"They'll be ready, don't worry," said Council President Francis R. Hodgson, Sr.
The borough experienced damage to its ocean dunes and beach entrances during Superstorm Sandy, and most streets in town now have a steep drop from the top of the dune line down to the sand.
Barricades that prevented people from walking on the oceanfront over the winter have now been removed, but the slope down makes it difficult – if not impossible – for many to access the beach.
That will be taken care of soon, officials promised.
"We're waiting for the nor'easter season to move on so our public works folks can put up the dune fencing and grade the sand so there's not as much of a slope," said Councilman Peter Hartney.
Hartney said public works crews would be working on each of the borough's street ends that lead to the ocean, with the work likely to begin over the last two weeks of May and be ready in the beginning of June.
Sandy ate away a large portion of the dunes and beach entrances that were built in a 2006 U.S. Army Corps of Engineers beach replenishment project. As part of that project, however, Surf City is entitled to dune maintenance, and the federal agency was due to begin accepting bids for dune and beach repair work Thursday.
The Army Corps project, which will also include work in the Brant Beach section of Long Beach Township, will involve pumping 2.2 million cubic yards of sand ashore and restoring the work of the 2006 project, according to Stephen Rochette, spokesman for the Corps' Philadelphia district. Bids are set to be received back by the end of April and work could begin as early as May or June.

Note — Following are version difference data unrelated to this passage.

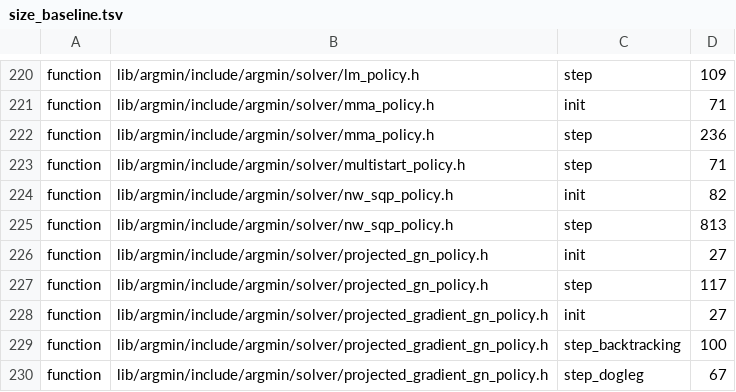
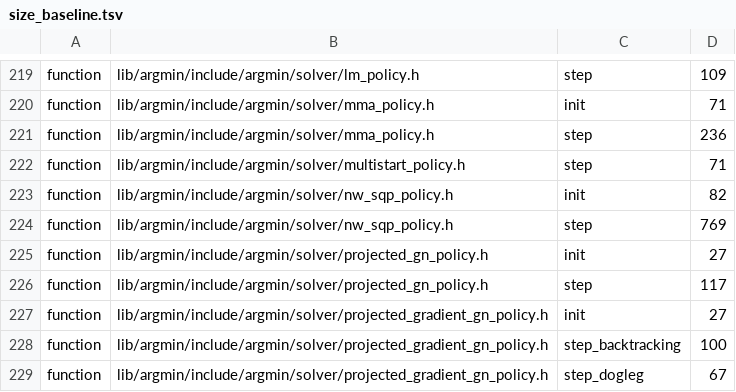
Before and after one commit to skrede/argmin, a TSV file: scripts/size_baseline.tsv, drawn as a sheet; only a part is shown, gaps mark what is left out; the diff covers the shown part only.

```diff
--- a/scripts/size_baseline.tsv
+++ b/scripts/size_baseline.tsv
@@ -224,3 +223,3 @@ function	lib/argmin/include/argmin/solver/multistart_policy.h	step	71
 function	lib/argmin/include/argmin/solver/nw_sqp_policy.h	init	82
-function	lib/argmin/include/argmin/solver/nw_sqp_policy.h	step	813
+function	lib/argmin/include/argmin/solver/nw_sqp_policy.h	step	769
 function	lib/argmin/include/argmin/solver/projected_gn_policy.h	init	27
```
Also changed, not shown: 1 removed row and 7 edited cells elsewhere in this file, 12 other files.
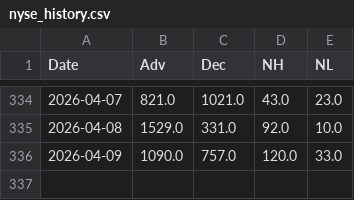
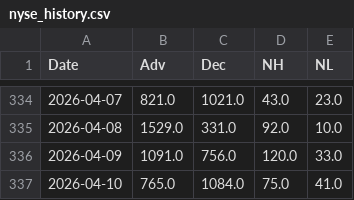
Before and after one commit to volantkao/finance_data, a CSV file: nyse_history.csv, drawn as a sheet; only a part is shown, gaps mark what is left out.

```diff
--- a/nyse_history.csv
+++ b/nyse_history.csv
@@ -335,2 +335,3 @@ Date,Adv,Dec,NH,NL
 2026-04-08,1529.0,331.0,92.0,10.0
-2026-04-09,1090.0,757.0,120.0,33.0
+2026-04-09,1091.0,756.0,120.0,33.0
+2026-04-10,765.0,1084.0,75.0,41.0
```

Surf City's borough council this week also awarded a $10,300 contract for repairs to the concrete walkway at its bay beach, which was heavily damaged during the storm.